My language may be rather stilted and contrived, but I think perhaps you see my point. The complex interactions of relatively simple natural forces tend to form patterns roughly similar to the function of a mind choosing between “desirable” and “undesirable” circumstances. All it takes for Nature to manifest something that looks like purpose is for current conditions to allow for a number of alternative changes in state, such that some changes are favored by the natural forces involved, while others are not. And indeed, it becomes easier and more intuitive for us to understand these complex interactions if we express the transitions from one state to another in terms of this mechanism being “designed” to cause that result. Nature, like thinking minds, responds to changes in “pressure” by making some outcomes more likely than others. In minds, we call that “preferring” one outcome over another, or “making choices.” It makes sense to refer to Nature in the same terms.

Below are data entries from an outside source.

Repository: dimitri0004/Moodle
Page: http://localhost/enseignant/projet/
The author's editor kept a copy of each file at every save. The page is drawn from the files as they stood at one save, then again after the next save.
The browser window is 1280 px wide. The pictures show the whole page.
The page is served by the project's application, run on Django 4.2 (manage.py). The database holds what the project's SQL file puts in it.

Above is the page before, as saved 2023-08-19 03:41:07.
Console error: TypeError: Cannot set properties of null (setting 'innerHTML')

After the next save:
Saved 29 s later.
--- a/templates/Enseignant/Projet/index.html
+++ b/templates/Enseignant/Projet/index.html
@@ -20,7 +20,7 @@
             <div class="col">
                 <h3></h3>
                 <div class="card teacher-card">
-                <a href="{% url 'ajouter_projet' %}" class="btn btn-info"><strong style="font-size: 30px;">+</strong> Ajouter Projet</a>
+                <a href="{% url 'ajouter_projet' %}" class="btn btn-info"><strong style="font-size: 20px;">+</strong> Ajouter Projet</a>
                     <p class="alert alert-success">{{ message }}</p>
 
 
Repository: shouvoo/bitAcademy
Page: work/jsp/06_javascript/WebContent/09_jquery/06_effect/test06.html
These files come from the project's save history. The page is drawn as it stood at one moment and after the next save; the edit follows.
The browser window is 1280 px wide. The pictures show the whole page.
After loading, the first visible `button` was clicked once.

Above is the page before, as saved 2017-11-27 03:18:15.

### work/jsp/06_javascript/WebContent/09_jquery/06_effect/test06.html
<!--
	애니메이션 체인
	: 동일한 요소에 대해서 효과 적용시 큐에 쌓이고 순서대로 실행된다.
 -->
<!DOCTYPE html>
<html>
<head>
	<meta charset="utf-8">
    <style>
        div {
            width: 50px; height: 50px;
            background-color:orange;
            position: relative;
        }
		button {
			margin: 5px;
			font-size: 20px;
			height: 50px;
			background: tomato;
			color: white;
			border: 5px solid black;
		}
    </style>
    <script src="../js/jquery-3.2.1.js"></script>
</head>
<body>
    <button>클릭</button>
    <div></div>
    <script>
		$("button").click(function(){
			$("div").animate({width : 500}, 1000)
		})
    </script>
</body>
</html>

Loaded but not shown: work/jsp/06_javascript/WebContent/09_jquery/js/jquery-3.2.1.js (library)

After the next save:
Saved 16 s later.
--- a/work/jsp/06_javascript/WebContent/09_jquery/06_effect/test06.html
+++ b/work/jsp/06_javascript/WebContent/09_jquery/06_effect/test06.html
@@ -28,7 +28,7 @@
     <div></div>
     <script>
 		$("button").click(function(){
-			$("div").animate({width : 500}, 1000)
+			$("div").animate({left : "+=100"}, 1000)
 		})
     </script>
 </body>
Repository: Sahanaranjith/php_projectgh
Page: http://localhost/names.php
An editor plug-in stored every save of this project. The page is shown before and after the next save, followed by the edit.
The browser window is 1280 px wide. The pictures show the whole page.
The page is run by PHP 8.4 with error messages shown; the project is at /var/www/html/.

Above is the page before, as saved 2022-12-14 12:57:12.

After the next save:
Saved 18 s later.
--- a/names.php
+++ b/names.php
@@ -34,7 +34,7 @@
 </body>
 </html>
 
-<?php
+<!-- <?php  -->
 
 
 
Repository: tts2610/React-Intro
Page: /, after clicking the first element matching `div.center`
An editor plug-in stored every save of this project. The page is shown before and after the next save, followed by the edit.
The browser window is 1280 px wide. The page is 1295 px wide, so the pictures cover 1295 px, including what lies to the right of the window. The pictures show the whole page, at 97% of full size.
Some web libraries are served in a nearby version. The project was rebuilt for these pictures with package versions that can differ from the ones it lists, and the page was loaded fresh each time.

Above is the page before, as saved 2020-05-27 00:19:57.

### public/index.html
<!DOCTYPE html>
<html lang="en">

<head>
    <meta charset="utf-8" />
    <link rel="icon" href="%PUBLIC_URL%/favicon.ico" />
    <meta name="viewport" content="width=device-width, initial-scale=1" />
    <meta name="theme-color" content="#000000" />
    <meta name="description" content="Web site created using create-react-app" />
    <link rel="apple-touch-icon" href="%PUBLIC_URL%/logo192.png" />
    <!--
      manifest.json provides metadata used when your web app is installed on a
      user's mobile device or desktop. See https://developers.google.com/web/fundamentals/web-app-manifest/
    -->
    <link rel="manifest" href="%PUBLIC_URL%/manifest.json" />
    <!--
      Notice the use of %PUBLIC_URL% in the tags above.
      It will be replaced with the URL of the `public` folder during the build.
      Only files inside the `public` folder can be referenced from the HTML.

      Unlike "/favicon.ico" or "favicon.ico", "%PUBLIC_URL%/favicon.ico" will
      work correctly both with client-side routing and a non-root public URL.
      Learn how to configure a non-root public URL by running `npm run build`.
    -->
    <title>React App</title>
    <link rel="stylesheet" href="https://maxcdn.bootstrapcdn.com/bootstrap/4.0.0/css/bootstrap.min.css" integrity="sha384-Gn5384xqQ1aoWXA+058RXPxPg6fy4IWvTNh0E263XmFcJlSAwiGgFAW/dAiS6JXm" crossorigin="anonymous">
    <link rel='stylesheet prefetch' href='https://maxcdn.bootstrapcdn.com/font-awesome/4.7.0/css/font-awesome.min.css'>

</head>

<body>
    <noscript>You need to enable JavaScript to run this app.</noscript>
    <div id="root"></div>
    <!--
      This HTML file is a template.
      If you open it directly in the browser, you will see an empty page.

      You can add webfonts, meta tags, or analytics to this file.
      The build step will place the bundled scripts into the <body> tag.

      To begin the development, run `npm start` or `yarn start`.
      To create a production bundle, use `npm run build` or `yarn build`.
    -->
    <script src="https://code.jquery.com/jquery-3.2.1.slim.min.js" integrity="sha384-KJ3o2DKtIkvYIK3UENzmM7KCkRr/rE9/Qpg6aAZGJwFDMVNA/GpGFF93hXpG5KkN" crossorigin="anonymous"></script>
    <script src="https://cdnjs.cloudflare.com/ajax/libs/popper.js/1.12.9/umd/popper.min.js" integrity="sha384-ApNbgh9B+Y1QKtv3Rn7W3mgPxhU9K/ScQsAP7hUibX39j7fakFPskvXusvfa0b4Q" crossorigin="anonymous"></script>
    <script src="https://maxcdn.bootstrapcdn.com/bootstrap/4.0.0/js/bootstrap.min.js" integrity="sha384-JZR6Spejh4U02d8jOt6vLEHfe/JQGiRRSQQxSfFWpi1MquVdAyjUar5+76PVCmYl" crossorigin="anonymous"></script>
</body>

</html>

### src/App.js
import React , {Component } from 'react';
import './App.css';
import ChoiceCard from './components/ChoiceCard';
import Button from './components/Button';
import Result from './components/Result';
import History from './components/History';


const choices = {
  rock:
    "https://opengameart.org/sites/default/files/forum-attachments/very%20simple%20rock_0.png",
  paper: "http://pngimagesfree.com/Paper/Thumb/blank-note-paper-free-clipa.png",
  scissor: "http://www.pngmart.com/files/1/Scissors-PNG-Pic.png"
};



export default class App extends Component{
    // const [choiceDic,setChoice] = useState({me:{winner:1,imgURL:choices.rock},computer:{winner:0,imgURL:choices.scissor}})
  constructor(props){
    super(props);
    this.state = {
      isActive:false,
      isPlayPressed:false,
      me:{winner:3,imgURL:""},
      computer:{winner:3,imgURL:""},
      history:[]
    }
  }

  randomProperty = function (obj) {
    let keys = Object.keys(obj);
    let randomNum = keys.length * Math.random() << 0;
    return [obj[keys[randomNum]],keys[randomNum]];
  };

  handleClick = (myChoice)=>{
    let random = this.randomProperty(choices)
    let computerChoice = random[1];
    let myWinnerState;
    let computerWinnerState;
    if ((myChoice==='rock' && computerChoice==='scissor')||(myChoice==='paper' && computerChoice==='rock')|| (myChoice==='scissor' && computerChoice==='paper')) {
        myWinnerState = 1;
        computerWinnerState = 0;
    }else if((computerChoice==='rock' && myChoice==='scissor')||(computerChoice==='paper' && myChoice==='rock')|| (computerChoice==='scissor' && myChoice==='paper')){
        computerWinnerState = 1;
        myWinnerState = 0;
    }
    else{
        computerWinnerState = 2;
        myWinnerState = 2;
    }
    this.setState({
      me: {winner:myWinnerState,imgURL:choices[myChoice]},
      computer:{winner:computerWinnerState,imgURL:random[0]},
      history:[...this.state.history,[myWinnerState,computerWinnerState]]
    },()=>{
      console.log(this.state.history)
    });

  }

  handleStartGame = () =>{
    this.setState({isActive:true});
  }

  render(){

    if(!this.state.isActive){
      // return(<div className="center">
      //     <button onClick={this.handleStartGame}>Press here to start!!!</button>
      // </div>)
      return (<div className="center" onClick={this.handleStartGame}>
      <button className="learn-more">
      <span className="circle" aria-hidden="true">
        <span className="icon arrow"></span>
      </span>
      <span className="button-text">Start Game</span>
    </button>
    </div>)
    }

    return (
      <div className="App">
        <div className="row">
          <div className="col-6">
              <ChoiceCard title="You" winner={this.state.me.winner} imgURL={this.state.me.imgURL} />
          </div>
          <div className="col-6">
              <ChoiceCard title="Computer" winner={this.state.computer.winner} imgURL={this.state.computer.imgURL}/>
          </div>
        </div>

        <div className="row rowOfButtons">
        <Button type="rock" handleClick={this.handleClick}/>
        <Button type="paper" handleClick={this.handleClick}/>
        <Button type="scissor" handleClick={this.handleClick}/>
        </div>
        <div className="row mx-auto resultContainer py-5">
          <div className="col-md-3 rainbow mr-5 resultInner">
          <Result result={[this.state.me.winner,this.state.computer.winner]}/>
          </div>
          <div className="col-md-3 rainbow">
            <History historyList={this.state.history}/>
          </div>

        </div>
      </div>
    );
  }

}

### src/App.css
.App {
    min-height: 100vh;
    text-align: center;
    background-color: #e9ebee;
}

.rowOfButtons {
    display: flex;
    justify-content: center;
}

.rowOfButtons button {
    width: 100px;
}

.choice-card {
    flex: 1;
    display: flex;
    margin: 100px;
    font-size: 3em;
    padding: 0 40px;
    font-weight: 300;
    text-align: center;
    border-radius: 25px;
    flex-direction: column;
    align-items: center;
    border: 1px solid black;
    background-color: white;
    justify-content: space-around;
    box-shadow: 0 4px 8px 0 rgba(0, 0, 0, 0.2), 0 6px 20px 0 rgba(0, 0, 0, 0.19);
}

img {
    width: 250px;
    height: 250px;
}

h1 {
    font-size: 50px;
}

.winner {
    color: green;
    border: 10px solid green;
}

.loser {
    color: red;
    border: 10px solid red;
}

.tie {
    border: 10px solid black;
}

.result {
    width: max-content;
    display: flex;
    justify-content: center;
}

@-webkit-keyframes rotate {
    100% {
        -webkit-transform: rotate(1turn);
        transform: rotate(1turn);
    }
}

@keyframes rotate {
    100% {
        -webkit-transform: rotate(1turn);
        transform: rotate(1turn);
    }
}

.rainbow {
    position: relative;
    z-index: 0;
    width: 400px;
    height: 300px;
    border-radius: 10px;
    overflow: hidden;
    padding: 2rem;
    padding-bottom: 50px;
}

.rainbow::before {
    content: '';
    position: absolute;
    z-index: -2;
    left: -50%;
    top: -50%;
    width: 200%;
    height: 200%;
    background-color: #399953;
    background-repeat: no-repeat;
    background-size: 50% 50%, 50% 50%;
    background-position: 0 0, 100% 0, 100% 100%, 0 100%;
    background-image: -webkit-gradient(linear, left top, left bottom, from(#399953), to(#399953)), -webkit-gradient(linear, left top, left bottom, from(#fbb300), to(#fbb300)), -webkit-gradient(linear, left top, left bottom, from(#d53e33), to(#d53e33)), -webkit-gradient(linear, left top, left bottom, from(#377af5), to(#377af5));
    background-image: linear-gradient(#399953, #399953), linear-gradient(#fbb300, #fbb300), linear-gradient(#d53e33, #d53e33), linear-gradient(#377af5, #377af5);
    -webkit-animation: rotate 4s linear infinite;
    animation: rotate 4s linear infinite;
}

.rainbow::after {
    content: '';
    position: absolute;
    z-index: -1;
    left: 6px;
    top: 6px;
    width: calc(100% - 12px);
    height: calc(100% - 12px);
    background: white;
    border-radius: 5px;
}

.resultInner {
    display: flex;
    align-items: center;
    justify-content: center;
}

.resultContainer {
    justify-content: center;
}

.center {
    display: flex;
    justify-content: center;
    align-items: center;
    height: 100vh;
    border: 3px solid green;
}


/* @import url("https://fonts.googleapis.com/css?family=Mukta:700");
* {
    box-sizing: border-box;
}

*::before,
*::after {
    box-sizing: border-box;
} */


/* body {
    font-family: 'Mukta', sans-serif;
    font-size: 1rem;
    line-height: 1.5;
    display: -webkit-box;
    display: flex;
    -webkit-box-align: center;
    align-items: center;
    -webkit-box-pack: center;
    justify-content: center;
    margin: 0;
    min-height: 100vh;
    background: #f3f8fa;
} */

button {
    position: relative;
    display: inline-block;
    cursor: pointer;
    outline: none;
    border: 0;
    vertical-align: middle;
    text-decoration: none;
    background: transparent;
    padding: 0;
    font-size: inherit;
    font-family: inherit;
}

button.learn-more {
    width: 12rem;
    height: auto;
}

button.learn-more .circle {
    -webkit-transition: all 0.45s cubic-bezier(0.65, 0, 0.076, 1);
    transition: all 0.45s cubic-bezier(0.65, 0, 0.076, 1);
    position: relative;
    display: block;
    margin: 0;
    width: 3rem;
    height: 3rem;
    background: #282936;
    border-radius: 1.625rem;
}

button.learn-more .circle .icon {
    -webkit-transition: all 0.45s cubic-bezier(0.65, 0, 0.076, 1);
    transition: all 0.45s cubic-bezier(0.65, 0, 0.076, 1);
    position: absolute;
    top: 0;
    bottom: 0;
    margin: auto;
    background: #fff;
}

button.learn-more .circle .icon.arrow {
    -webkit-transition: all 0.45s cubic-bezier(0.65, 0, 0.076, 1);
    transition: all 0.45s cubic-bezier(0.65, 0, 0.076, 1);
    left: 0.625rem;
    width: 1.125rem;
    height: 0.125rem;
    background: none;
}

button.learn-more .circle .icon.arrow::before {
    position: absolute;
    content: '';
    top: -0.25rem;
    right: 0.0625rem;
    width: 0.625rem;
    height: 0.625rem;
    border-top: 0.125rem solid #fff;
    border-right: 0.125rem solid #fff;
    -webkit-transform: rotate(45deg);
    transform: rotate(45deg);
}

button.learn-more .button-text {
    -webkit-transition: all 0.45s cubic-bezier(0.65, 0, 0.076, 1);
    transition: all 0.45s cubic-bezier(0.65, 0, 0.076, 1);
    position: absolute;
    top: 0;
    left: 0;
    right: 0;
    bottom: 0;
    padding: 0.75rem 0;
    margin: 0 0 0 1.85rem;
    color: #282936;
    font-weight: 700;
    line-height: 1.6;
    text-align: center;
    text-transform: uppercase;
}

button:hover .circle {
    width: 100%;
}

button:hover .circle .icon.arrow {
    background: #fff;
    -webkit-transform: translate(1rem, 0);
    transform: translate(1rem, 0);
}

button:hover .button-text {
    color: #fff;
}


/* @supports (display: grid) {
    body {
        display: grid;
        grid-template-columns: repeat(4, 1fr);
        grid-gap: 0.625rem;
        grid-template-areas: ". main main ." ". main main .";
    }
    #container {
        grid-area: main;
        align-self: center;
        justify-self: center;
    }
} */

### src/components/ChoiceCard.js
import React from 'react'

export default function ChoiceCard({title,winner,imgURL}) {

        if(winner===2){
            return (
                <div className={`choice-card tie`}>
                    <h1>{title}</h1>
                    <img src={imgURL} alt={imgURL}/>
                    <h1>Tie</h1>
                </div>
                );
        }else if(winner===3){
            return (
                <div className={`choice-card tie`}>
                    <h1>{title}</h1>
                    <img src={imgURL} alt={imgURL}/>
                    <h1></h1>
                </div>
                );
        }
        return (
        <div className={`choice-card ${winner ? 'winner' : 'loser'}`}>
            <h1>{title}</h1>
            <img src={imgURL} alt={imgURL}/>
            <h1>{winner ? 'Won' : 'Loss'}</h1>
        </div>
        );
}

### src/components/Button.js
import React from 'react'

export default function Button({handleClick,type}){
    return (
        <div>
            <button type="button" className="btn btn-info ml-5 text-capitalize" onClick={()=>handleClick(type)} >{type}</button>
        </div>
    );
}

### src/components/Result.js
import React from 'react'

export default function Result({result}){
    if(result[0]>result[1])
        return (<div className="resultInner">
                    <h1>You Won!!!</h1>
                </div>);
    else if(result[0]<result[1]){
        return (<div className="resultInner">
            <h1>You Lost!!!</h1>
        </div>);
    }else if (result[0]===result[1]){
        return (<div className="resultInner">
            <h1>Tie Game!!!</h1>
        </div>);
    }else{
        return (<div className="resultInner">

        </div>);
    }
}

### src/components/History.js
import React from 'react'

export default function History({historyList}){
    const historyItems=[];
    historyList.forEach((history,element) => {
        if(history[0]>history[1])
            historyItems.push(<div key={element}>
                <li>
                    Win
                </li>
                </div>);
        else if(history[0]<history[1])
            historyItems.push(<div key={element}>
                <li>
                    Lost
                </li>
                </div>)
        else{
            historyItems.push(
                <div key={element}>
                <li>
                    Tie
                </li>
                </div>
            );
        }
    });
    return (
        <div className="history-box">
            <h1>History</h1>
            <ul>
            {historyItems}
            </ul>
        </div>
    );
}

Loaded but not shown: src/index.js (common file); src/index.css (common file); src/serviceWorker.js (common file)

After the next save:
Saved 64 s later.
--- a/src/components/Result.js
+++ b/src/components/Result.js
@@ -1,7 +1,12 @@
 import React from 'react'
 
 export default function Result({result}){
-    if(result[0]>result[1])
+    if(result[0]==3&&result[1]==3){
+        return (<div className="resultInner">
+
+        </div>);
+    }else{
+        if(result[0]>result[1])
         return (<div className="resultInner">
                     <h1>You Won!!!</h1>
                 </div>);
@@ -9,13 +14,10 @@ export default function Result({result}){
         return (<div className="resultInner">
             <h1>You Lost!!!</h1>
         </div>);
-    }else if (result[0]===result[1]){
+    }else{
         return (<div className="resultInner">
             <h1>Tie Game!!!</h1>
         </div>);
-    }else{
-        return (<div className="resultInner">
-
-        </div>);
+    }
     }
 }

Thus, though Nature does not actually have genuine intentions and purposes, it has functions that are very similar, not to say analogous, and therefore it’s not entirely wrong to speak of design in nature (just as it’s not entirely wrong to describe the sun as rising and setting). Lewis, of course, takes a different tack: he claims that the reason people propose a Life-Force philosophy is because they want “much of the emotional comfort of believing in God and none of the less pleasant consequences.” In other words, the little heathens just want a license to go sin. This self-indulgent little slander lets him dismiss the likes of George Bernard Shaw with what may turn out to be the most ironic question in the whole book. In fact, let’s close with that. Here is how Lewis ends Chapter 4.
The Life-Force is a sort of tame God. You can switch it on when you want, but it will not bother you. All the thrills of religion and none of the cost. Is the Life Force the greatest achievement of wishful thinking the world has yet seen?
There are some questions a Christian apologist should never ask, for fear of getting honest answers.